Abdul Hayi Moomen Abdul Hayi Moomen

Wed, 19 Feb 2020 Source: Abdul Hayi Moomen


Permit me to tell you a popular story.

A student from the University had failed his final law paper and was obviously not happy.

He questioned the professor and decided to make a raw deal with him...

He asked the Professor, "do you consider yourself to know everything about law?"

The Professor answered, "Absolutely, otherwise I would not be capable of standing in front of you and lecturing you on the subject."

"If you can answer this question, I will agree with you and accept my final examination marks, if you cannot, you will have to give me an "A". The student challenged.

The professor laughed over it but agreed.

"What is legal but not logical, logical but not legal and neither legal nor logical?" asked the student.

The professor thought about it for hours and pondered no answer. He had to finally give up as he really did not know.
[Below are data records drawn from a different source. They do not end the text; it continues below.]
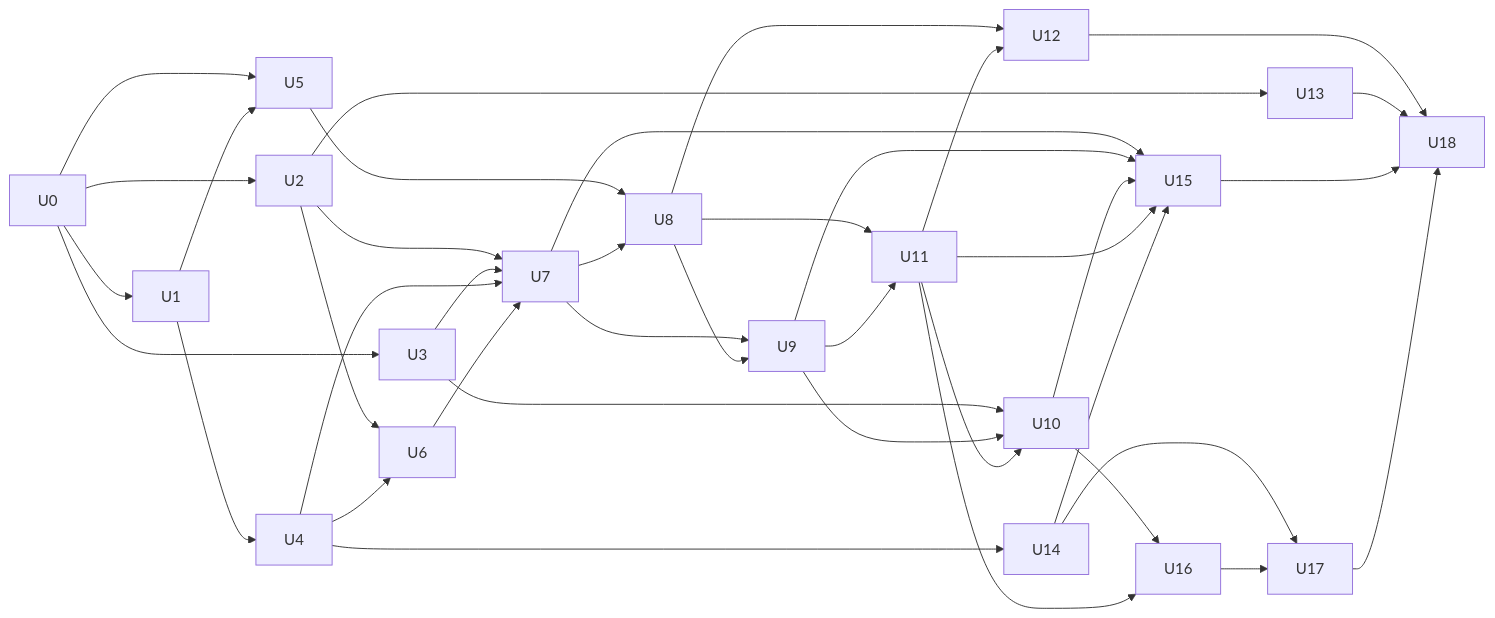
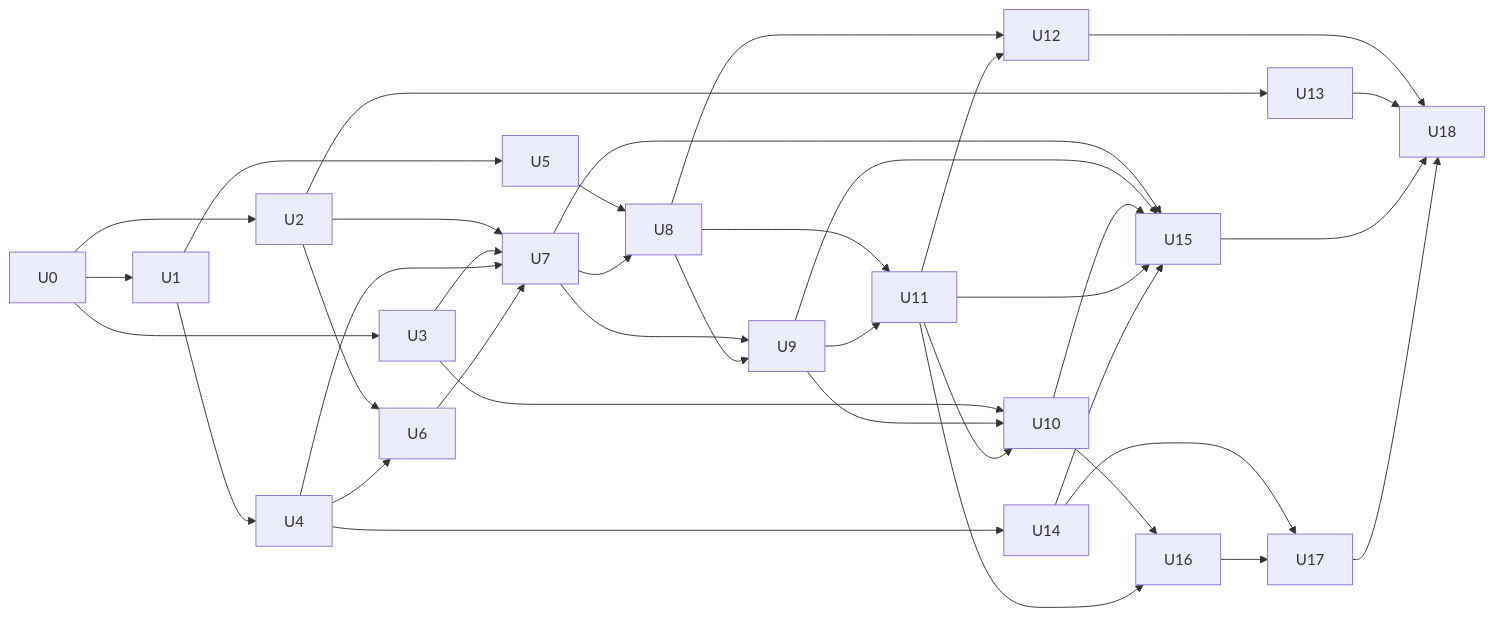
The diagram in docs/plans/m3-ai-core.md (zishon89us/polyglot-sales-agent), drawn with Mermaid before and after one commit. The commit also changed other lines of this file and 6 other files, not shown here.

````diff
--- a/docs/plans/m3-ai-core.md
+++ b/docs/plans/m3-ai-core.md
@@ -180,41 +181,40 @@
 ```mermaid
 flowchart LR
     U0 --> U1
     U0 --> U2
     U0 --> U3
-    U0 --> U5
     U1 --> U5
     U1 --> U4
     U2 --> U6
     U4 --> U6
     U2 --> U7
     U3 --> U7
     U4 --> U7
     U6 --> U7
     U5 --> U8
     U7 --> U8
     U7 --> U9
     U8 --> U9
     U8 --> U11
     U9 --> U11
     U3 --> U10
     U9 --> U10
     U11 --> U10
     U8 --> U12
     U11 --> U12
     U2 --> U13
     U4 --> U14
     U7 --> U15
     U9 --> U15
     U10 --> U15
     U11 --> U15
     U14 --> U15
     U10 --> U16
     U11 --> U16
     U14 --> U17
     U16 --> U17
     U12 --> U18
     U13 --> U18
     U15 --> U18
     U17 --> U18
 ```
````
He gave the boy an 'A'.

The following day during lectures, the professor was still struggling with this unknown mystery and decided to pose the question to his students.
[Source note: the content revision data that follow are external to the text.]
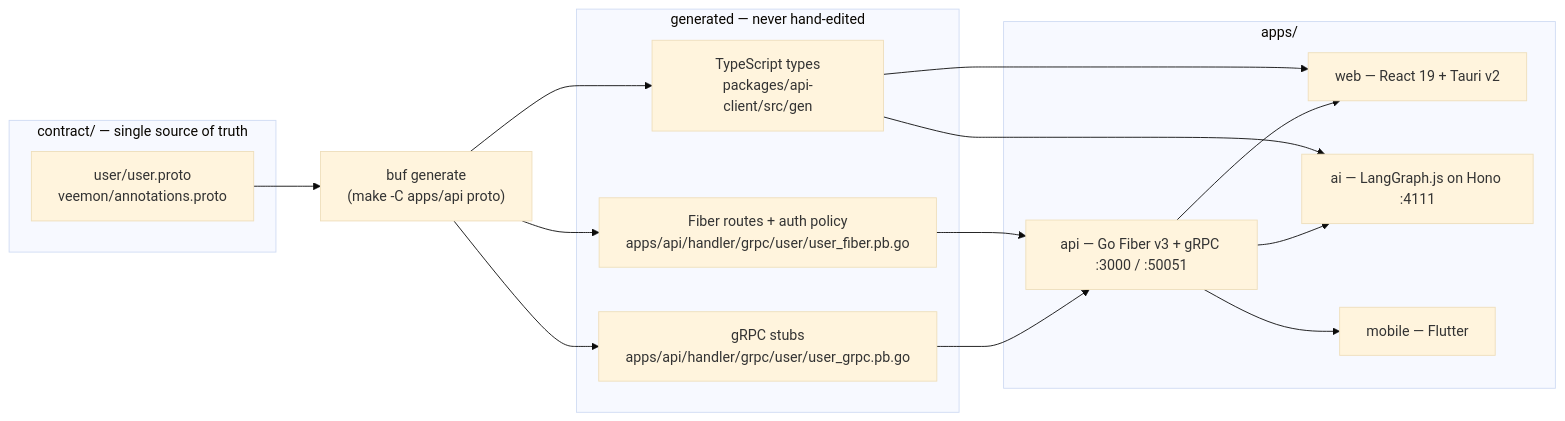
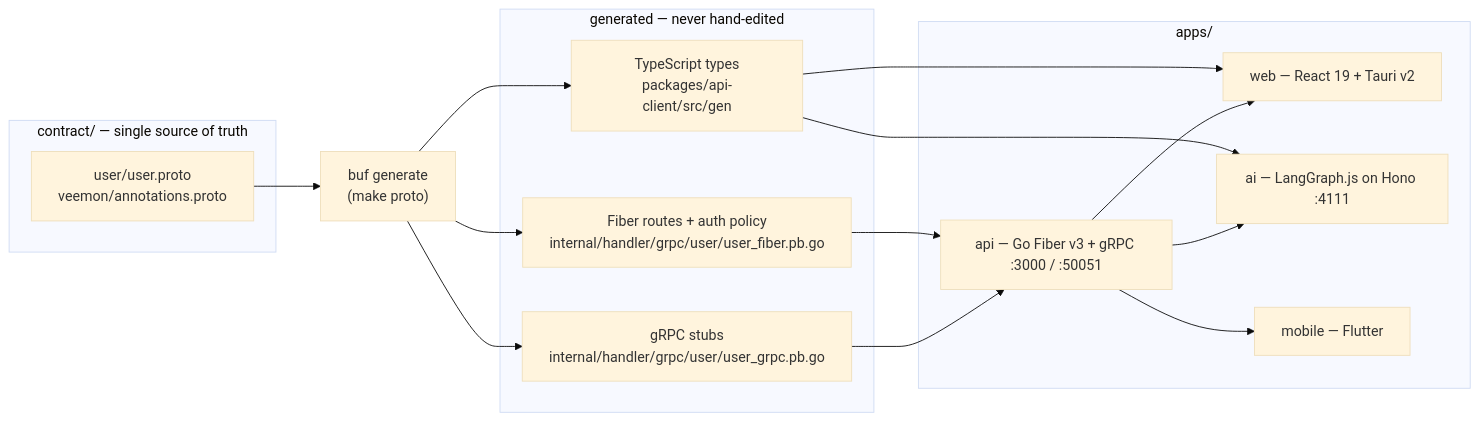
Before and after one commit to 5PM-Labs/Veemon: the diagram in README.md, drawn with Mermaid (base theme). The commit also changed other lines of this file and 170 other files, not shown here.

````diff
--- a/README.md
+++ b/README.md
@@ -25,34 +25,34 @@
 ```mermaid
 flowchart LR
   subgraph src["contract/ — single source of truth"]
     proto["user/user.proto<br/>veemon/annotations.proto"]
   end
 
-  buf["buf generate<br/>(make -C apps/api proto)"]
+  buf["buf generate<br/>(make proto)"]
 
   subgraph gen["generated — never hand-edited"]
-    fiber["Fiber routes + auth policy<br/>apps/api/handler/grpc/user/user_fiber.pb.go"]
-    grpc["gRPC stubs<br/>apps/api/handler/grpc/user/user_grpc.pb.go"]
+    fiber["Fiber routes + auth policy<br/>internal/handler/grpc/user/user_fiber.pb.go"]
+    grpc["gRPC stubs<br/>internal/handler/grpc/user/user_grpc.pb.go"]
     ts["TypeScript types<br/>packages/api-client/src/gen"]
   end
 
   subgraph apps["apps/"]
     api["api — Go Fiber v3 + gRPC :3000 / :50051"]
     web["web — React 19 + Tauri v2"]
     ai["ai — LangGraph.js on Hono :4111"]
     mob["mobile — Flutter"]
   end
 
   proto --> buf
   buf --> fiber
   buf --> grpc
   buf --> ts
 
   fiber --> api
   grpc --> api
   ts --> web
   ts --> ai
   api --> mob
   api --> web
   api --> ai
 ```
````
"Class, what is legal but not logical, logical but not legal and neither legal nor logical?" He quizzed.

He paused for a second in shock when all students raised their hands with a possible answer.

He pointed out one student and waited...

"Sir, firstly, you are 65 years old, married to a 28-year-old woman, this is legal but not logical.

Secondly, your wife, is having an affair with a 23-year-old boy, this is logical but not legal.

And thirdly, your wife's boyfriend has failed his exam and yet you have given him an 'A', that is neither logical nor legal.

Nyaba, in the case between Raymond Archer's factory and the Ghana Trade fair Center, the demolition and how it was carried out does not make sense to me even though it may have been legal.

You see, in an era in which one of the greatest challenges facing any government, is the issue of creating jobs, it is unbelievable that someone whose children have perhaps been secured permanent, well paying jobs and who were educated at the expense of the tax payer, will turn around and take such harsh decisions that will take more than 100 persons out of work.

It may have been legal to kick Raymond's factory out of the premises of the Ghana Trade Fair center but was it absolutely logical to carry it out in that manner? Couldn't the authorities have, perhaps moved out the equipment and other machinery in the factory before proceeding to demolish it?

Or was this payback time?

Columnist: Abdul Hayi Moomen